We had great teachers. There was the fascinating Rein Bloem (`Bloom') teaching Dutch language. In his field he would point out unusual phenomena. ``Take a noun like `straw'. You drink your soda with a straw. It is often a plastic or paper straw. In rare cases it is a straw straw. Note the expression `A straw straw'. We call this phenomenon reflexive1 usage.'' But Bloem taught much more. To analyze movies (his treatment of Fellini's movie $8\frac{1}{2}$ was masterful); or how to behave among hypocrites2. Also he would every other year undertake the full production of a theater play. In my years he did The Tempest of William Shakespeare and Under the milk wood of Dylan Thomas. Many pupils of school got involved: acting, making costumes, technical support, taking care of the make-up, etcetera. But Bloem was not just the producer, above all he was the grand director and inspiring teacher how to act on stage.

Then there was Fred Fischer, a brilliant mathematics teacher. ``So $\sqrt{2}$ is only in approximation 1.41212. As I just showed you, no matter how many decimals we provide, it remains an approximation. So you may wonder why we say that $\sqrt{2}$ exists. Well, it exists because WE WANT IT TO EXIST.'' Compared to Bloem the style of Fischer was introvert. For example he did not undertake school-wide happenings. But he would invite pupils with an interest in 20th century classical music to his home. There we listened to Schönberg's second string quartet and heard the added soprano sing `Ich fühle Luft von anderem Planeten3'; to his wind quintet, about which Fischer commented ``Dry as dust, but just listen''; and to Bartok's violin concerto.
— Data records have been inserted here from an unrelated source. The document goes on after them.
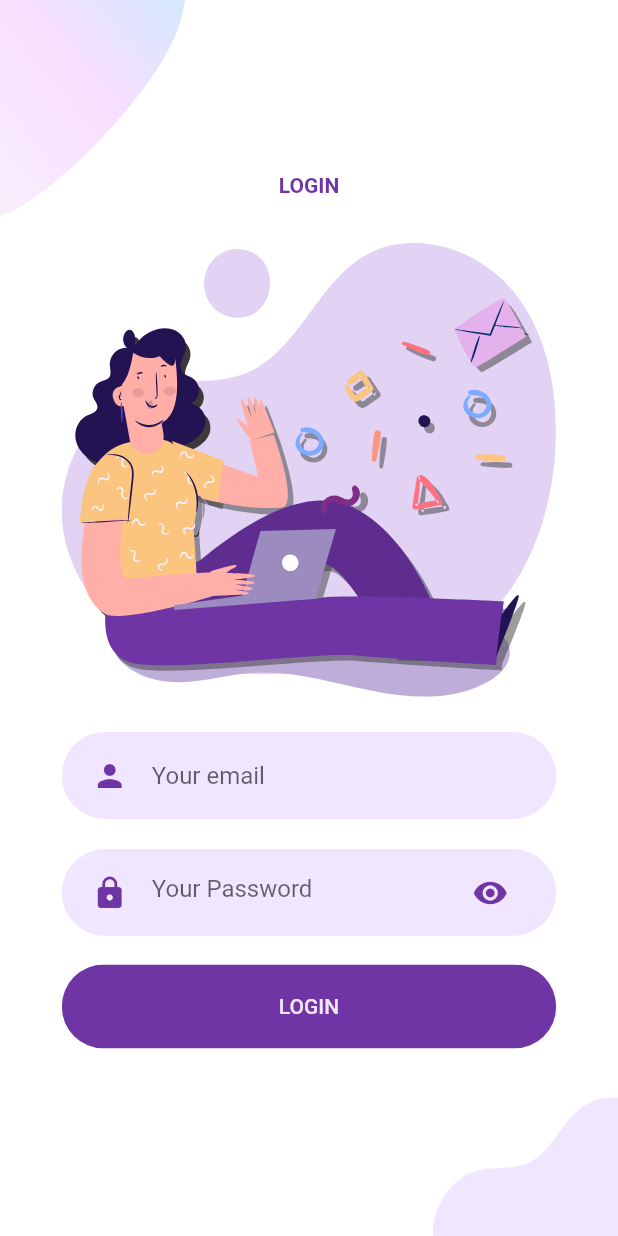
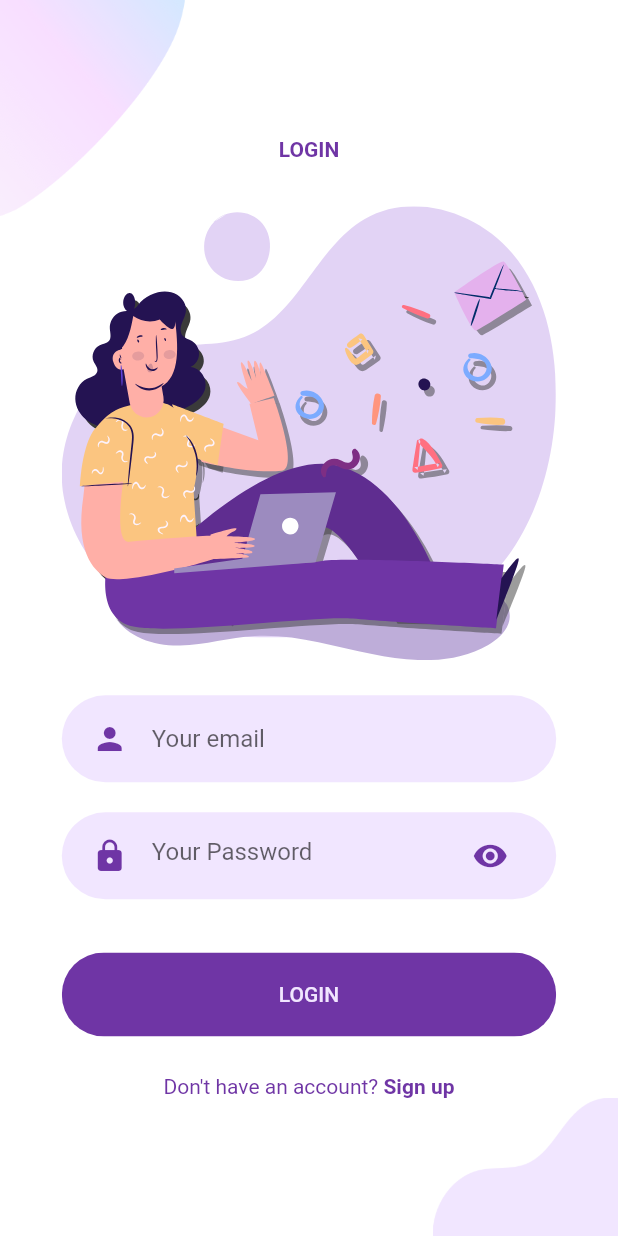
Before and after one commit to DenisBiwott/Uniclass, a Flutter app: the screen it shows after launch, after a tap on "LOGIN", on a phone screen of 412 x 824 dp. Run offline on Flutter 3.47's test engine with Material 2 defaults, Android fonts, the phone set to English and light mode, and no system bars; our stand-ins replace flutter_svg.

Commit message:
Add sign up promt
Add request sign up request in login page

```diff
--- a/lib/Screens/Login/components/body.dart
+++ b/lib/Screens/Login/components/body.dart
@@ -3,6 +3,7 @@ import 'package:flutter_svg/flutter_svg.dart';
 import 'package:uniclass/Screens/Login/components/background.dart';
 import 'package:uniclass/Screens/Login/components/password_input_field.dart';
 import 'package:uniclass/Screens/Login/components/rounded_input_field.dart';
+import 'package:uniclass/Screens/SignUp/sign_up_screen.dart';
 import 'package:uniclass/Screens/Welcome/components/rounded_button.dart';
 import 'package:uniclass/constants.dart';
 
@@ -30,19 +31,50 @@ class LoginBody extends StatelessWidget {
             ),
             RoundedInputField(
               icon: Icons.person,
-              onChanged: (value) {
-              },
+              onChanged: (value) {},
               hintText: "Your email",
             ),
             PasswordInputField(
               onChanged: (value) {},
               hintText: "Your Password",
             ),
+            SizedBox(
+              height: size.height * 0.02,
+            ),
             RoundedButton(
               text: "LOGIN",
               color: kPrimaryColor,
               textColor: kPrimaryLightColor,
               press: () {},
+            ),
+            SizedBox(
+              height: size.height * 0.02,
+            ),
+            Row(
+              mainAxisAlignment: MainAxisAlignment.center,
+              children: [
+                Text(
+                  "Don't have an account? ",
+                  style: TextStyle(color: kPrimaryColor),
+                ),
+                GestureDetector(
+                  onTap: () {
+                    Navigator.push(
+                      context,
+                      MaterialPageRoute(
+                        builder: (context) {
+                          return SignUp();
+                        },
+                      ),
+                    );
+                  },
+                  child: Text(
+                    "Sign up",
+                    style: TextStyle(
+                        fontWeight: FontWeight.bold, color: kPrimaryColor),
+                  ),
+                )
+              ],
             )
           ],
         ),
```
There were other good teachers. But Bloem and Fischer are singled out for a particular reason. One morning in class Bloem would wait until everyone was quiet. He showed us a piece of chalk and asked ``What is this?'' We ventured to answer the obvious. Then Bloem threw the chalk against the heater, breaking it into smithereens, and shouted ``WHAT IS IT NOW?!''. We were flabbergasted. In this way he started his lesson on Zen. About `Zen and the Art of Archery' with its quintessential `It shoots4' (not the archer), about koans, about the unconventional in Zen. I did not understand it, but it all was so consistently absurd, that it had to mean something.

Fischer had his other approach. When one would ask a philosophical question, he would discuss it at length, provide background material and advice. Through these discussions we also came to speak about Zen and Buddhism in general. He advised me to go to an exhibit of the unconventional Japanese monk artist Sengai in The Hague. Seeing `The plum-blossoms' I was struck. By the effectiveness of the brush-strokes portraying a branch of a fragrant plum-tree in twilight under the moon (there was also a poem on the scroll, so that helped appreciating the fragrance part).

This was the general climate in which we were introduced to Zen. And yes, in the early sixties we did read Kerouac (On the road and later Dharma bums), did read books of Daisetz Suzuki on Zen, did read Lao Tze (who was our biggest hero), did burn incense at parties where we danced on music of Gerry Mulligan. At one of these occasions--the house was affluent--I saw with my friend Ernst for the first time a sitting Buddha statue. We liked it, not knowing Buddha had any relation with Zen, and tried to torment ourselves into the full lotus position. It took some weeks, but we succeeded. Then we tried it out by positioning ourselves in two adjacent alcoves along a not often used passage at school. When nevertheless a girl walked by, she freaked out, and we felt great. Later we became better at the full lotus and continued reading our books.

But we were not only interested in books. A few months later we had our first yabyum with two girls: we in lotus position and the girls like a rider on a horse face to face with us. We did not do it though in the way of our fantasy: we were all completely dressed. But in this way I did get my first kiss.

next up previous contents
Next: The consciousness problem Up: THE QUEST Previous: Buddha's puzzle
Henk Barendregt